By Mikheil Svanidze
Thursday, May 29
President Mikheil Saakashvili’s first meeting with the new Russian president will cover some awkward ground, Saakashvili suggested this week as he outlined a possible agenda.
Speaking at a session of the National Security Council on May 27, Saakashvili said he would bring up the attack on a Georgian spy drone last month. A UN report released this week concluded Russia was to blame for the downing of the aircraft.
The president also said he hoped to change relations between the two countries from those of “megaphone diplomacy.”
“We want to stabilize the situation, which is extremely strained now, and I hope we find a constructive solution with the new Russian president,” he said.
Saakashvili also condemned Russia’s decision to establish diplomatic ties with breakaway Abkhazia and South Ossetia regions last month and said that Russia had “annulled” the peacekeeping format in Abkhazia by carrying out “military acts” against Georgia.
This week the Foreign Ministry announced Saakashvili would meet Russian President Dmitry Medvedev in the near future, leading to speculation that the pair may meet at an informal Commonwealth of Independent States summit in St Petersburg early next month.
In an interview with Russian news agency Interfax, Georgian Deputy Foreign Minister Grigol Vashadze could not confirm this.
“Will the president travel to St Petersburg? I can’t answer this question yet. Events may take an unexpected turn, every morning we get surprises from the Russian Ministry of Foreign Affairs and the Ministry of Defense,” Interfax quoted Vashadze as saying.
Medvedev expressed hope for “constructive cooperation” and the “development of neighborly relations” with Georgia in a congratulatory message released on Georgia’s Independence Day earlier this week.
Saakashvili met Medvedev’s predecessor Vladimir Putin four times as president, and he’s indicated that, as far as Georgia’s concerned, Medvedev hasn’t entirely filled Putin’s boots.
In an interview with British newspaper The Independent last month the Georgian president made a wry reference to speculation that Putin is still pulling the strings in Moscow.

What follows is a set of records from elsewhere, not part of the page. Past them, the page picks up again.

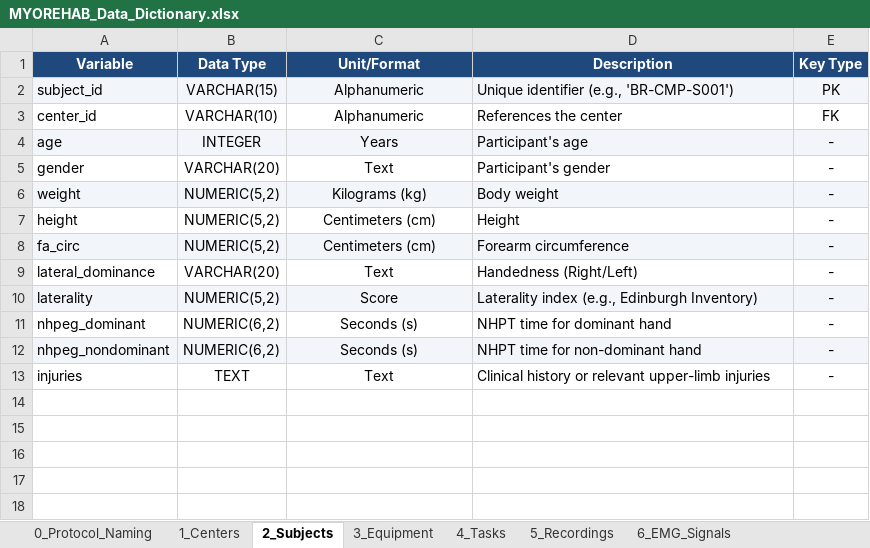
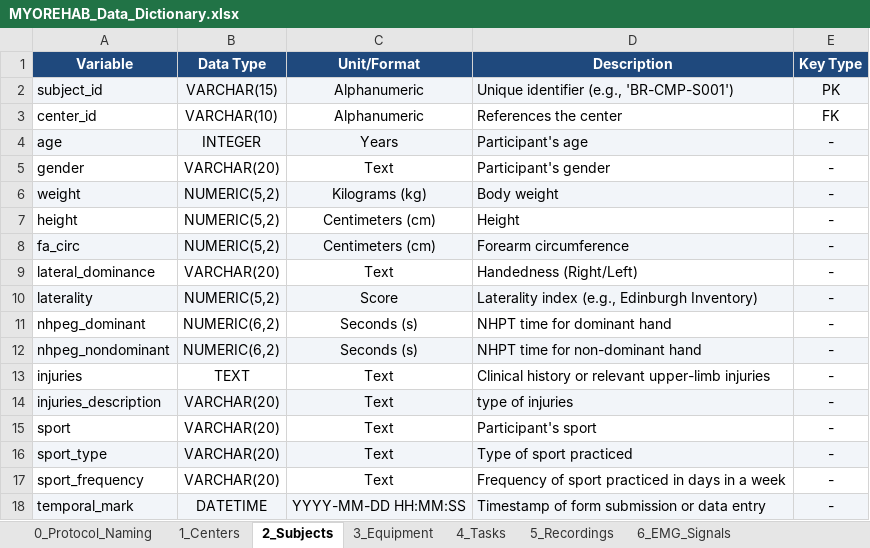
Before and after one commit to matiasjonasgarcia/MYOREHAB, an Excel workbook: MYOREHAB_Data_Dictionary.xlsx, sheet 2_Subjects, drawn as a sheet; values as stored, in another font and other column widths than the file's, no borders; the diff names each change by its address in the sheet, - before the commit and + after, or states it on an @@ line.

```diff
--- a/MYOREHAB_Data_Dictionary.xlsx (sheet 2_Subjects)
+++ b/MYOREHAB_Data_Dictionary.xlsx (sheet 2_Subjects)
+row 14: injuries_description | VARCHAR(20) | Text | type of injuries | -
+row 15: sport | VARCHAR(20) | Text | Participant's sport | -
+row 16: sport_type | VARCHAR(20) | Text | Type of sport practiced | -
+row 17: sport_frequency | VARCHAR(20) | Text | Frequency of sport practiced in days in a week | -
+row 18: temporal_mark | DATETIME | YYYY-MM-DD HH:MM:SS | Timestamp of form submission or data entry | -
```
Also changed, not shown: 6 other files.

“So far I tried to call Medvedev several times but I was always connected to Putin,” the newspaper quotes him as saying with a grin.